Pharmacists who practice in an independent community pharmacy are significantly more satisfied with their work and far less likely to say that workload issues negatively impact the quality of patient care, compared to their counterparts in national chain and mass merchant settings, according to the first National Pharmacist Workforce Survey in five years.
The survey was prepared by the Midwest Pharmacy Workforce Research Consortium and posted online at the American Association of Colleges of Pharmacy website. There, both the executive summary and the full survey results are available. This is the second of two blog posts examining the survey; to read the first blog post click here.
Independent community pharmacists and their patients may be interested in the following findings:

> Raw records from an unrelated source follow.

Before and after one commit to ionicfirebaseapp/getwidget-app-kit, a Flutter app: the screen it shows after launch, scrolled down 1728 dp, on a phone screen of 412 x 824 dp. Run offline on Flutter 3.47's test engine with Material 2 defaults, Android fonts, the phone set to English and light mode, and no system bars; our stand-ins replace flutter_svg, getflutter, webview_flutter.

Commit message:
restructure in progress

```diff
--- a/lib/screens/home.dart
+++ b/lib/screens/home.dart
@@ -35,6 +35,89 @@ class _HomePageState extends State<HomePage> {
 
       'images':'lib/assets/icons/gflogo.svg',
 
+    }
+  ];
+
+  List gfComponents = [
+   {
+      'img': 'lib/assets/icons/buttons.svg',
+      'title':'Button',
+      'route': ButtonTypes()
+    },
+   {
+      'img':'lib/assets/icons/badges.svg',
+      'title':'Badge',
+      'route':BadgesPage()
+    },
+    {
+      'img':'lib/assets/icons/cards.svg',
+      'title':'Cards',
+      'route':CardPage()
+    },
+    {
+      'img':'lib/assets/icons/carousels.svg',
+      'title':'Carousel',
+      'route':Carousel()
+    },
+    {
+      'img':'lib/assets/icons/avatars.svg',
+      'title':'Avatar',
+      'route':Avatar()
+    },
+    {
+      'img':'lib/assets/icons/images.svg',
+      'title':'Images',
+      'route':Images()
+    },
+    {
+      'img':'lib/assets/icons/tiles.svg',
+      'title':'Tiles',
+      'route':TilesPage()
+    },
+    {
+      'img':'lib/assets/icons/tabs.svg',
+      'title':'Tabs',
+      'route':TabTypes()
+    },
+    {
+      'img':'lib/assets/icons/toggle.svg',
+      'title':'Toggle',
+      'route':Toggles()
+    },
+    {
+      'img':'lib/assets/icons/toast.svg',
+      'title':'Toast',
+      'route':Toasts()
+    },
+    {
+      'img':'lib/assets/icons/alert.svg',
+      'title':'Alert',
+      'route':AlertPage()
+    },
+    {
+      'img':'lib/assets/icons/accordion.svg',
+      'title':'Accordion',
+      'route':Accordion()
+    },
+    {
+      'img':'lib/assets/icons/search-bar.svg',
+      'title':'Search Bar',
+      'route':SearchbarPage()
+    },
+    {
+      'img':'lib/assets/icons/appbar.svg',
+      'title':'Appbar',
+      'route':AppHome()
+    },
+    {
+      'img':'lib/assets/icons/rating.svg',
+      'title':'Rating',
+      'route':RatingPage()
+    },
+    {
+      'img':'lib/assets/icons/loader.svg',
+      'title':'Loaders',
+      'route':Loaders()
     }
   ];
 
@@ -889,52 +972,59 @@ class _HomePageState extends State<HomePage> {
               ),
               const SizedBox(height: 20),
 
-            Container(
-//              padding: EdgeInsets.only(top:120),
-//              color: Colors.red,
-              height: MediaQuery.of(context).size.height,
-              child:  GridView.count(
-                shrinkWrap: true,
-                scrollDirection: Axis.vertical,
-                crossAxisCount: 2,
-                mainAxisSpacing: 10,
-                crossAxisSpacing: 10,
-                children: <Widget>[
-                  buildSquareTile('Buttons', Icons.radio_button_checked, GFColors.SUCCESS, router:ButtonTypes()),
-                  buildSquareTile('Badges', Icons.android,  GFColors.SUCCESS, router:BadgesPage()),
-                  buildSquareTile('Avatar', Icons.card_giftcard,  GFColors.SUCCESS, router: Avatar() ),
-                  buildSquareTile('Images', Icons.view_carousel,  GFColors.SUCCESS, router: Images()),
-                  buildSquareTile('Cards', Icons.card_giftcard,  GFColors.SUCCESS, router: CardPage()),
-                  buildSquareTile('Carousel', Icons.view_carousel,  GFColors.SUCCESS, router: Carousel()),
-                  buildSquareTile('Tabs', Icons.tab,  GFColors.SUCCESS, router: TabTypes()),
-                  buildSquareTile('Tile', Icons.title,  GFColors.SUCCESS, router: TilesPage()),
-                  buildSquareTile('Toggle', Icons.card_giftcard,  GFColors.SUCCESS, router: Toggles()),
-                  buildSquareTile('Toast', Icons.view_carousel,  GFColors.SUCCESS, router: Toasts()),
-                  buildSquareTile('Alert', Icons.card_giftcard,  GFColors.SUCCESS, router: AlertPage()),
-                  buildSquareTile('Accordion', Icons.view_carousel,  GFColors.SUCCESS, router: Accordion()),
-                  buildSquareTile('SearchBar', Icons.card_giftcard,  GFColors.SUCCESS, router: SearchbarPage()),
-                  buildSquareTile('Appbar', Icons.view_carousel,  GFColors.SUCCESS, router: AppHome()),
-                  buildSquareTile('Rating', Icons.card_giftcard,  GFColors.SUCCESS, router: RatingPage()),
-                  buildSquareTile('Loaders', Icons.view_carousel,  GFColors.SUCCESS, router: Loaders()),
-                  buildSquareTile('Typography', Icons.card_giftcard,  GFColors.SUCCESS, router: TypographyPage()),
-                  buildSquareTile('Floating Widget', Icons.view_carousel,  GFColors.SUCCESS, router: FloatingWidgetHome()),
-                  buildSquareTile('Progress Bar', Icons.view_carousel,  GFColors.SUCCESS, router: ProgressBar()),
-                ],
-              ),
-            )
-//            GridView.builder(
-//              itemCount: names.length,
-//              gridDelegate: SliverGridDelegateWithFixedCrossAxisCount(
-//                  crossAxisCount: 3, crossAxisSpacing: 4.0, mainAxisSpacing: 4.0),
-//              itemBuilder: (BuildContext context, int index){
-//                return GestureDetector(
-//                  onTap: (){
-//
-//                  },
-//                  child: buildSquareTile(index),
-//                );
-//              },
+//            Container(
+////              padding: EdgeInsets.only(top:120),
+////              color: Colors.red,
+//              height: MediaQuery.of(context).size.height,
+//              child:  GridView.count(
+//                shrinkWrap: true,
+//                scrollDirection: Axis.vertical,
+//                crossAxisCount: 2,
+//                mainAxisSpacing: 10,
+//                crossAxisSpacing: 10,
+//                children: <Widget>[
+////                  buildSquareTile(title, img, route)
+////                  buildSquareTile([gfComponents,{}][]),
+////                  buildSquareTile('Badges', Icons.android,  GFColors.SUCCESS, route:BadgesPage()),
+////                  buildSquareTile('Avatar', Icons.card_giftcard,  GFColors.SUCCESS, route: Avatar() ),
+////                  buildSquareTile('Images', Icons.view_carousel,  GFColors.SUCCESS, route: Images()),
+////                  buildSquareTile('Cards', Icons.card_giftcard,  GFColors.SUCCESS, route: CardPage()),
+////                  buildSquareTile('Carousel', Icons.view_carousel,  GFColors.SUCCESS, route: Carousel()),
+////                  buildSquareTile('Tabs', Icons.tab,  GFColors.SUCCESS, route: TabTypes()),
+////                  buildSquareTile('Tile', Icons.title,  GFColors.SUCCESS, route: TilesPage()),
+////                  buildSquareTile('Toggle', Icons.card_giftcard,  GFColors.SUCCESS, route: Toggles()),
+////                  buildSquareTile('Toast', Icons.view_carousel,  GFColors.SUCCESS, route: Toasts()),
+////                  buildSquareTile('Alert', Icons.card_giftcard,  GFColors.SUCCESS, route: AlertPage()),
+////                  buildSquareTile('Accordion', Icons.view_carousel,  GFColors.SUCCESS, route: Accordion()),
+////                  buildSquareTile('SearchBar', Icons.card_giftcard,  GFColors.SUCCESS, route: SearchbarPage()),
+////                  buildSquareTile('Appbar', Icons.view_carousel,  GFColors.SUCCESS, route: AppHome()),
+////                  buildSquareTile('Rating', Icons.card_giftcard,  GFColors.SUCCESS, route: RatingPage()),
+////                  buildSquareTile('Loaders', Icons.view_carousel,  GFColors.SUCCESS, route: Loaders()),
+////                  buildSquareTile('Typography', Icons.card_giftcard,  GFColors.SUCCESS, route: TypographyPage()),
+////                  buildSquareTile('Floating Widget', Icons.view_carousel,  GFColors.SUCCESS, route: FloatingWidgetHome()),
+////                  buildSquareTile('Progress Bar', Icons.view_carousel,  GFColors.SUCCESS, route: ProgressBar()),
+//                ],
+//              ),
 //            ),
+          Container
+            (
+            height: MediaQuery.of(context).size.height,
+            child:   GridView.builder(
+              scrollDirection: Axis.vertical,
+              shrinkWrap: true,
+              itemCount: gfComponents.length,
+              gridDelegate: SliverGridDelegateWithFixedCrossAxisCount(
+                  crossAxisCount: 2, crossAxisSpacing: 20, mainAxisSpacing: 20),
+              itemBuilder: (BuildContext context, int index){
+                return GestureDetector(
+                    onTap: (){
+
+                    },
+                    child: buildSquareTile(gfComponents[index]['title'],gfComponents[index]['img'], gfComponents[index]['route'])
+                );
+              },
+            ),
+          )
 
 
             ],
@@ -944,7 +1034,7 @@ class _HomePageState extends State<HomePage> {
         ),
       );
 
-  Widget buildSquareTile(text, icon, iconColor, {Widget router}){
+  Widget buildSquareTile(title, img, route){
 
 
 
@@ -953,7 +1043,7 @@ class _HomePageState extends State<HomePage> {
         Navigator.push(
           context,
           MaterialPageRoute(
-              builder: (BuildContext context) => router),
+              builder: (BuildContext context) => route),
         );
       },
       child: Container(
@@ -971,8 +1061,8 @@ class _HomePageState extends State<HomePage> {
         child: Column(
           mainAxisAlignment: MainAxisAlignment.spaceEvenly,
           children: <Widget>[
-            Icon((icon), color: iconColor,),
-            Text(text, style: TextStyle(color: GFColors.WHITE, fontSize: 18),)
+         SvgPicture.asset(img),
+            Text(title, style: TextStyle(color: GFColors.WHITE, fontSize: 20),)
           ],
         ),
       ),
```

- Seventy-five percent of pharmacists in independent community pharmacy settings expressed satisfaction with their jobs, compared to 46 percent in chains and 49 percent in mass merchandisers. Compared to the 2000 survey results, the independent pharmacists’ job satisfaction essentially held steady, whereas that of pharmacists in the other two settings mentioned above declined markedly, from 59 and 61 percent, respectively, to their current levels.

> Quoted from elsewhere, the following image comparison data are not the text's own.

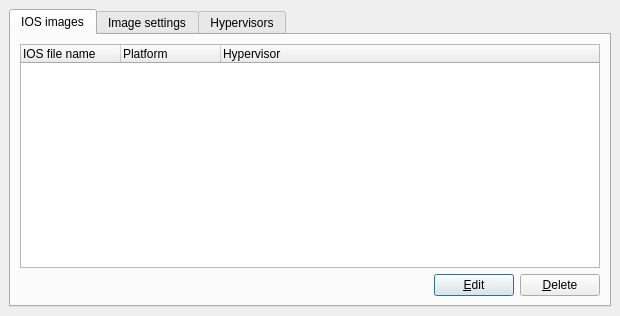
This is forms/IOSDialog.ui in GNS3/gns3-legacy as Qt 5 draws it before an edit. The edited form follows.
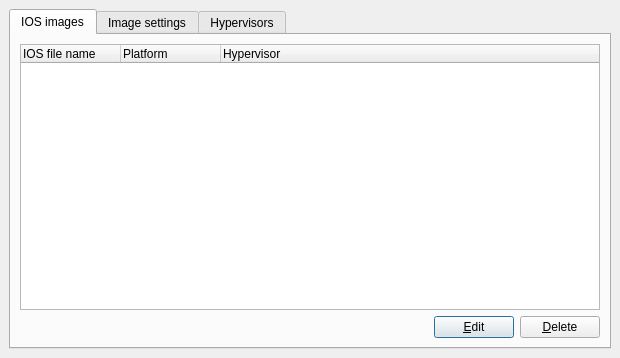
This is the edited form.

Patch:
```diff
--- a/forms/IOSDialog.ui
+++ b/forms/IOSDialog.ui
@@ -6,7 +6,7 @@
     <x>0</x>
     <y>0</y>
     <width>620</width>
-    <height>316</height>
+    <height>358</height>
    </rect>
   </property>
   <property name="windowTitle" >
```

- Approximately half of pharmacists in chain (46 percent) and mass merchant (51 percent) settings reported that their current pharmacy workload had a “negative” or “very negative” impact on the quality of care provided to patients. Only 13 percent of independent pharmacists agreed with that statement.
- In terms of job stress, some independent community pharmacists (38 percent) cited “doing excessive paperwork” as a problem; whereas a majority of pharmacists in chain and mass merchant settings said “having to meet quotas” and “not being staffed with an adequate number of technicians” were both sources of high levels of stress.
Of course pharmacists in settings outside of independent pharmacies are committed to helping their patients. But these numbers do speak to the differences between practice environments and the advantages of independent community pharmacies.
More broadly, the survey’s organizers noted that the findings “suggest that we are living in dynamic times as a health profession”; that “more pharmacists are reporting their pharmacies are providing direct patient care services”; and that “Pharmacists in 2014 have the highest level of commitment to the profession seen in the past 15 years. The increase in services and new roles has led to more job stress and dissatisfaction for pharmacy practitioners.”